Work instruction: Repeat these records exactly, pictures excluded.

Input for this task:

"""

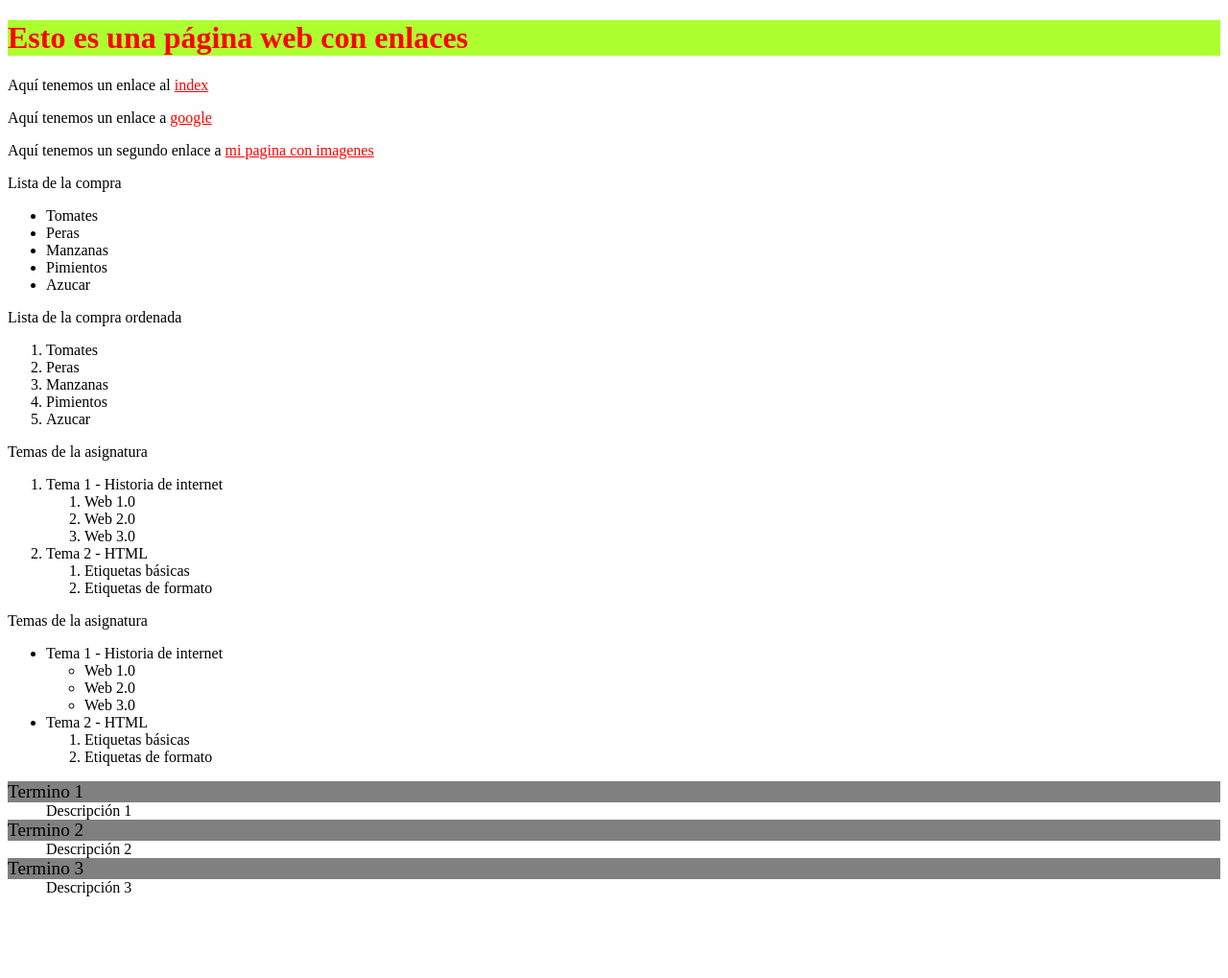
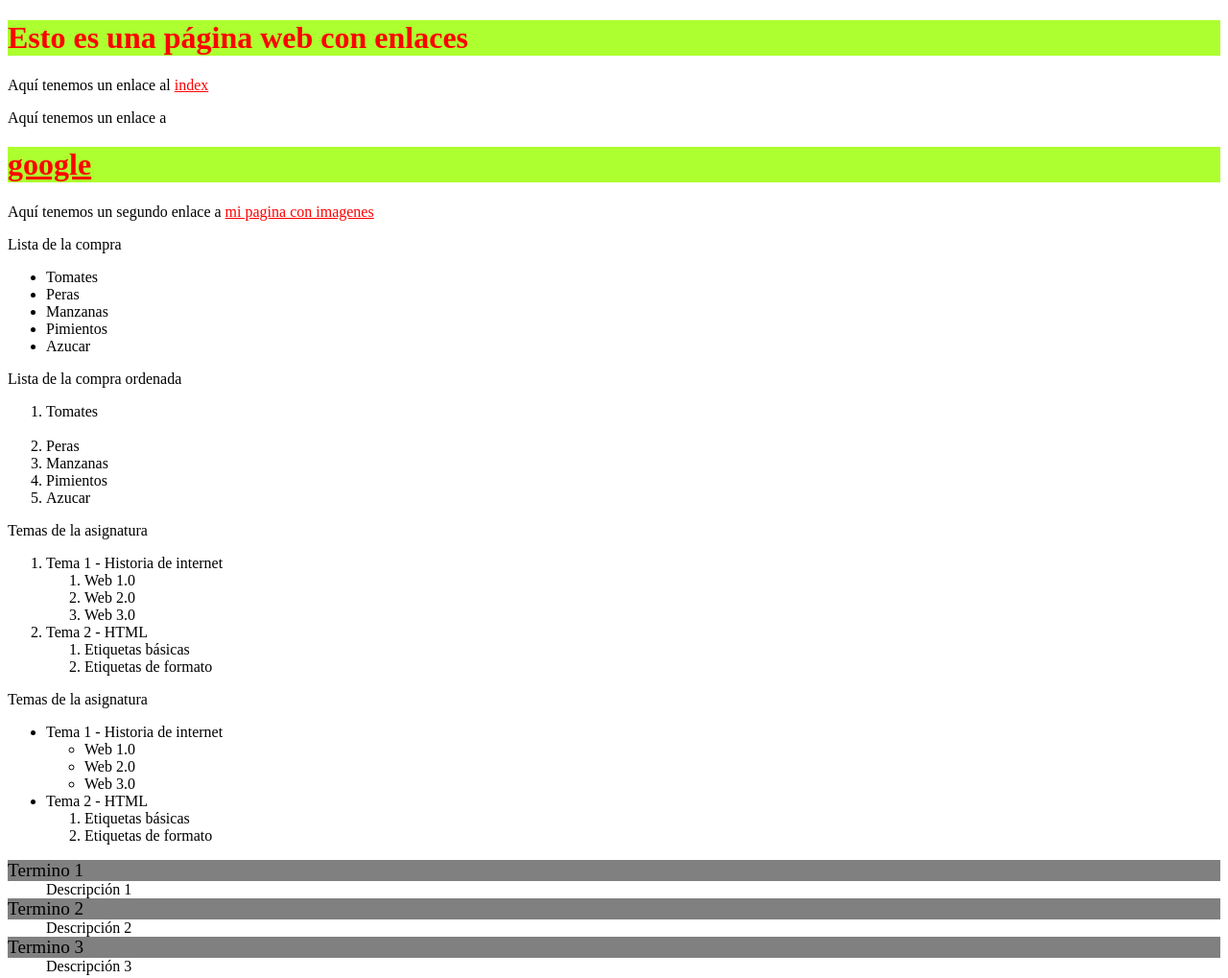
Before and after one commit to profesor-carlospf/mi-primera-pagina-web, a plain HTML site: page site/MiPaginaConEnlaces.html in a window 1280 px wide. Shown: the whole page at 96% size. Before the commit the page ends 950 px from the top, so only its background shows below. Drawn offline with Linux system fonts and the light colour scheme.

Commit message:
Viendo el target blank en una página externa

```diff
--- a/site/MiPaginaConEnlaces.html
+++ b/site/MiPaginaConEnlaces.html
@@ -15,7 +15,7 @@
     <body>
         <h1>Esto es una página web con enlaces</h1>
         <p>Aquí tenemos un enlace al <a href="../index.html">index</a></p>
-        <p>Aquí tenemos un enlace a <a href="https://www.google.es">google</a></p>
+        <p>Aquí tenemos un enlace a <a href="https://www.google.es"  target="_blank"><h1>google</h1></a></p>
         <p>Aquí tenemos un segundo enlace a <a href=".\MiPaginaConImagenes.html">mi pagina con imagenes</a></p>
         Lista de la compra
         <ul>
@@ -28,6 +28,7 @@
         Lista de la compra ordenada
         <ol>
             <li>Tomates</li>
+            <img>
             <li>Peras</li>
             <li>Manzanas</li>
             <li>Pimientos</li>
```
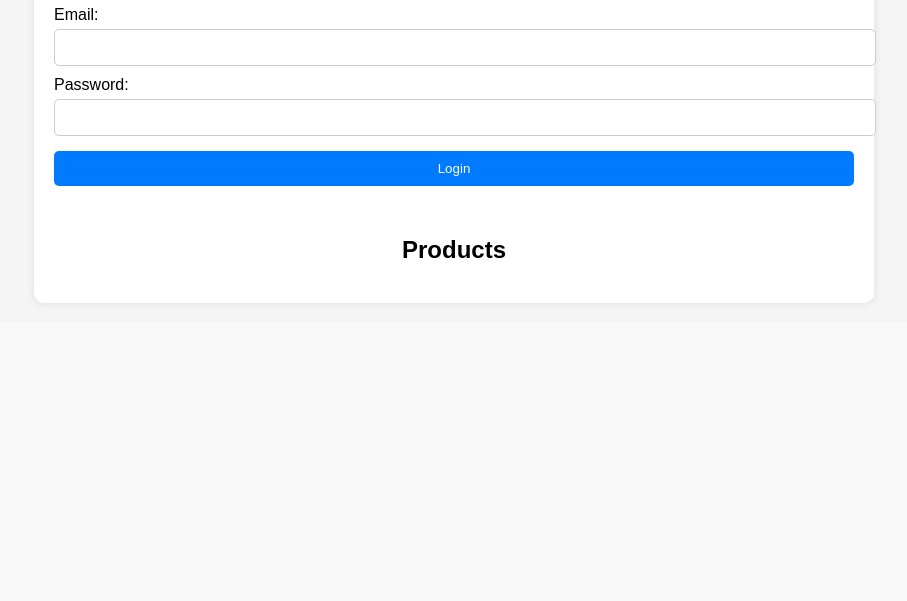
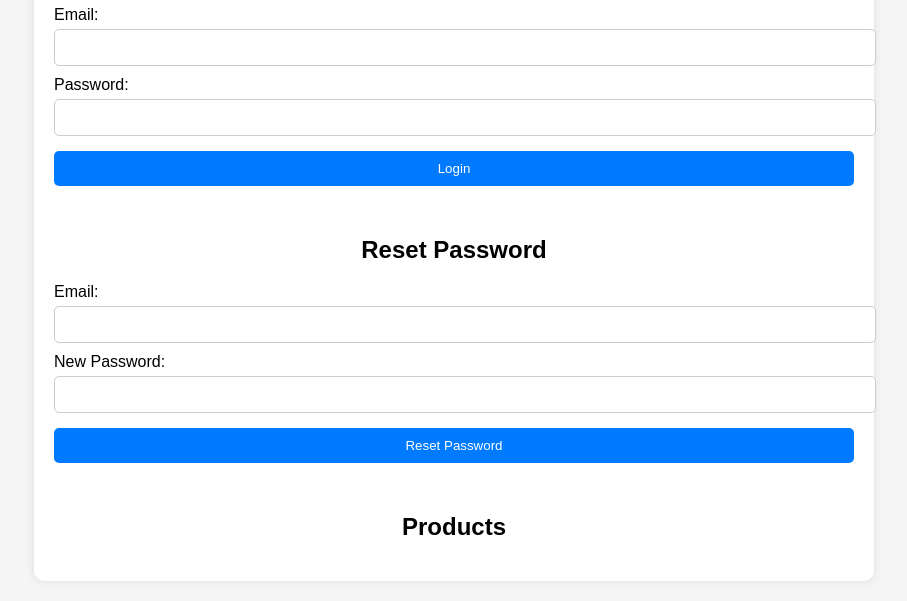
Before and after one commit to AnnyaB/SevaStore_DB, a Flask app: page / in a window 1280 px wide. Shown: the part 527-1128 px from the top of the page, without its empty margins (186-1093 px from the left). Before the commit the page ends 832 px from the top, so only its background shows below. Run offline with Flask 3, Linux system fonts and the light colour scheme; data that the repository does not hold is empty; some libraries are stand-ins or nearby versions.

Commit message:
Added pw reset and fixed pw hashing issue

```diff
--- a/app.py
+++ b/app.py
@@ -19,7 +19,12 @@ app.config['SECRET_KEY'] = os.getenv('SECRET_KEY')
 
 # PostgreSQL connection
 DATABASE_URL = os.getenv('DATABASE_URL')
-conn = psycopg2.connect(DATABASE_URL)
+try:
+    conn = psycopg2.connect(DATABASE_URL)
+    print("Database connection successful!")
+except Exception as e:
+    print("Error connecting to the database:", e)
+    raise
 
 # JWT decorator
 def token_required(f):
@@ -63,13 +68,15 @@ def signup():
     if not all([username, email, password]):
         return jsonify({"error": "Missing fields"}), 400
 
+    # Properly hash password with bcrypt and decode to string for storage
     hashed = bcrypt.hashpw(password.encode('utf-8'), bcrypt.gensalt())
+    hashed_str = hashed.decode('utf-8')
 
     with conn.cursor() as cur:
         try:
             cur.execute(
                 "INSERT INTO Users (username, email, password_hash, role) VALUES (%s, %s, %s, %s);",
-                (username, email, hashed.decode('utf-8'), role)
+                (username, email, hashed_str, role)
             )
             conn.commit()
             return jsonify({"message": "User registered successfully!"})
@@ -90,6 +97,12 @@ def login():
             return jsonify({"error": "User not found"}), 404
 
         stored_hash = user["password_hash"]
+
+        # Defensive check: stored_hash must be a valid bcrypt hash starting with $2b$ or $2a$ or $2y$
+        if not (stored_hash.startswith("$2a$") or stored_hash.startswith("$2b$") or stored_hash.startswith("$2y$")):
+            return jsonify({"error": "User password hash format invalid. Please reset your password."}), 500
+
+        # Check password using bcrypt
         if not bcrypt.checkpw(password.encode('utf-8'), stored_hash.encode('utf-8')):
             return jsonify({"error": "Invalid credentials"}), 401
 
@@ -161,6 +174,31 @@ def donate():
         conn.commit()
     return jsonify({"message": "Donation received!"})
 
+@app.route("/reset_password", methods=["POST"])
+def reset_password():
+    data = request.json
+    email = data.get("email")
+    new_password = data.get("new_password")
+
+    if not email or not new_password:
+        return jsonify({"error": "Email and new password are required"}), 400
+
+    hashed = bcrypt.hashpw(new_password.encode('utf-8'), bcrypt.gensalt()).decode('utf-8')
+
+    with conn.cursor() as cur:
+        # Check if user exists
+        cur.execute("SELECT user_id FROM Users WHERE email = %s;", (email,))
+        user = cur.fetchone()
+        if not user:
+            return jsonify({"error": "User not found"}), 404
+
+        # Update password hash
+        cur.execute("UPDATE Users SET password_hash = %s WHERE email = %s;", (hashed, email))
+        conn.commit()
+
+    return jsonify({"message": "Password reset successful!"})
+
+
 @app.route("/admin/add_product", methods=["POST"])
 @token_required
 def add_product():
--- a/static/app.js
+++ b/static/app.js
@@ -129,3 +129,30 @@ orderForm.addEventListener('submit', async (e) => {
     ? `✅ Order placed! Order ID: ${data.order_id}`
     : `❌ ${data.error || "Invalid product ID or out of stock"}`;
 });
+
+// Reset password handler
+const resetPasswordForm = document.getElementById('resetPasswordForm');
+resetPasswordForm.addEventListener('submit', async (e) => {
+  e.preventDefault();
+
+  const email = document.getElementById('resetEmail').value;
+  const new_password = document.getElementById('resetNewPassword').value;
+
+  const res = await fetch(`${apiBase}/reset_password`, {
+    method: 'POST',
+    headers: { 'Content-Type': 'application/json' },
+    body: JSON.stringify({ email, new_password })
+  });
+
+  const data = await res.json();
+  const statusEl = document.getElementById('resetStatus');
+
+  if (res.ok) {
+    statusEl.textContent = '✅ Password reset successful! Please login with your new password.';
+    statusEl.className = 'message success';
+    resetPasswordForm.reset();
+  } else {
+    statusEl.textContent = `❌ ${data.error || 'Failed to reset password'}`;
+    statusEl.className = 'message error';
+  }
+});
--- a/templates/index.html
+++ b/templates/index.html
@@ -85,6 +85,15 @@
     </form>
     <p id="loginStatus" class="message"></p>
 
+    <h2>Reset Password</h2>
+<form id="resetPasswordForm">
+  <label>Email: <input type="email" id="resetEmail" required /></label>
+  <label>New Password: <input type="password" id="resetNewPassword" required /></label>
+  <button type="submit">Reset Password</button>
+</form>
+<p id="resetStatus" class="message"></p>
+
+
     <h2>Products</h2>
     <ul id="productList"></ul>
 
```
Also changed, not shown: 1 other file.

"""

Exercise response:
Before and after one commit to profesor-carlospf/mi-primera-pagina-web, a plain HTML site: page site/MiPaginaConEnlaces.html in a window 1280 px wide. Shown: the whole page at 96% size. Before the commit the page ends 950 px from the top, so only its background shows below. Drawn offline with Linux system fonts and the light colour scheme.

Commit message:
Viendo el target blank en una página externa

```diff
--- a/site/MiPaginaConEnlaces.html
+++ b/site/MiPaginaConEnlaces.html
@@ -15,7 +15,7 @@
     <body>
         <h1>Esto es una página web con enlaces</h1>
         <p>Aquí tenemos un enlace al <a href="../index.html">index</a></p>
-        <p>Aquí tenemos un enlace a <a href="https://www.google.es">google</a></p>
+        <p>Aquí tenemos un enlace a <a href="https://www.google.es"  target="_blank"><h1>google</h1></a></p>
         <p>Aquí tenemos un segundo enlace a <a href=".\MiPaginaConImagenes.html">mi pagina con imagenes</a></p>
         Lista de la compra
         <ul>
@@ -28,6 +28,7 @@
         Lista de la compra ordenada
         <ol>
             <li>Tomates</li>
+            <img>
             <li>Peras</li>
             <li>Manzanas</li>
             <li>Pimientos</li>
```
Before and after one commit to AnnyaB/SevaStore_DB, a Flask app: page / in a window 1280 px wide. Shown: the part 527-1128 px from the top of the page, without its empty margins (186-1093 px from the left). Before the commit the page ends 832 px from the top, so only its background shows below. Run offline with Flask 3, Linux system fonts and the light colour scheme; data that the repository does not hold is empty; some libraries are stand-ins or nearby versions.

Commit message:
Added pw reset and fixed pw hashing issue

```diff
--- a/app.py
+++ b/app.py
@@ -19,7 +19,12 @@ app.config['SECRET_KEY'] = os.getenv('SECRET_KEY')
 
 # PostgreSQL connection
 DATABASE_URL = os.getenv('DATABASE_URL')
-conn = psycopg2.connect(DATABASE_URL)
+try:
+    conn = psycopg2.connect(DATABASE_URL)
+    print("Database connection successful!")
+except Exception as e:
+    print("Error connecting to the database:", e)
+    raise
 
 # JWT decorator
 def token_required(f):
@@ -63,13 +68,15 @@ def signup():
     if not all([username, email, password]):
         return jsonify({"error": "Missing fields"}), 400
 
+    # Properly hash password with bcrypt and decode to string for storage
     hashed = bcrypt.hashpw(password.encode('utf-8'), bcrypt.gensalt())
+    hashed_str = hashed.decode('utf-8')
 
     with conn.cursor() as cur:
         try:
             cur.execute(
                 "INSERT INTO Users (username, email, password_hash, role) VALUES (%s, %s, %s, %s);",
-                (username, email, hashed.decode('utf-8'), role)
+                (username, email, hashed_str, role)
             )
             conn.commit()
             return jsonify({"message": "User registered successfully!"})
@@ -90,6 +97,12 @@ def login():
             return jsonify({"error": "User not found"}), 404
 
         stored_hash = user["password_hash"]
+
+        # Defensive check: stored_hash must be a valid bcrypt hash starting with $2b$ or $2a$ or $2y$
+        if not (stored_hash.startswith("$2a$") or stored_hash.startswith("$2b$") or stored_hash.startswith("$2y$")):
+            return jsonify({"error": "User password hash format invalid. Please reset your password."}), 500
+
+        # Check password using bcrypt
         if not bcrypt.checkpw(password.encode('utf-8'), stored_hash.encode('utf-8')):
             return jsonify({"error": "Invalid credentials"}), 401
 
@@ -161,6 +174,31 @@ def donate():
         conn.commit()
     return jsonify({"message": "Donation received!"})
 
+@app.route("/reset_password", methods=["POST"])
+def reset_password():
+    data = request.json
+    email = data.get("email")
+    new_password = data.get("new_password")
+
+    if not email or not new_password:
+        return jsonify({"error": "Email and new password are required"}), 400
+
+    hashed = bcrypt.hashpw(new_password.encode('utf-8'), bcrypt.gensalt()).decode('utf-8')
+
+    with conn.cursor() as cur:
+        # Check if user exists
+        cur.execute("SELECT user_id FROM Users WHERE email = %s;", (email,))
+        user = cur.fetchone()
+        if not user:
+            return jsonify({"error": "User not found"}), 404
+
+        # Update password hash
+        cur.execute("UPDATE Users SET password_hash = %s WHERE email = %s;", (hashed, email))
+        conn.commit()
+
+    return jsonify({"message": "Password reset successful!"})
+
+
 @app.route("/admin/add_product", methods=["POST"])
 @token_required
 def add_product():
--- a/static/app.js
+++ b/static/app.js
@@ -129,3 +129,30 @@ orderForm.addEventListener('submit', async (e) => {
     ? `✅ Order placed! Order ID: ${data.order_id}`
     : `❌ ${data.error || "Invalid product ID or out of stock"}`;
 });
+
+// Reset password handler
+const resetPasswordForm = document.getElementById('resetPasswordForm');
+resetPasswordForm.addEventListener('submit', async (e) => {
+  e.preventDefault();
+
+  const email = document.getElementById('resetEmail').value;
+  const new_password = document.getElementById('resetNewPassword').value;
+
+  const res = await fetch(`${apiBase}/reset_password`, {
+    method: 'POST',
+    headers: { 'Content-Type': 'application/json' },
+    body: JSON.stringify({ email, new_password })
+  });
+
+  const data = await res.json();
+  const statusEl = document.getElementById('resetStatus');
+
+  if (res.ok) {
+    statusEl.textContent = '✅ Password reset successful! Please login with your new password.';
+    statusEl.className = 'message success';
+    resetPasswordForm.reset();
+  } else {
+    statusEl.textContent = `❌ ${data.error || 'Failed to reset password'}`;
+    statusEl.className = 'message error';
+  }
+});
--- a/templates/index.html
+++ b/templates/index.html
@@ -85,6 +85,15 @@
     </form>
     <p id="loginStatus" class="message"></p>
 
+    <h2>Reset Password</h2>
+<form id="resetPasswordForm">
+  <label>Email: <input type="email" id="resetEmail" required /></label>
+  <label>New Password: <input type="password" id="resetNewPassword" required /></label>
+  <button type="submit">Reset Password</button>
+</form>
+<p id="resetStatus" class="message"></p>
+
+
     <h2>Products</h2>
     <ul id="productList"></ul>
 
```
Also changed, not shown: 1 other file.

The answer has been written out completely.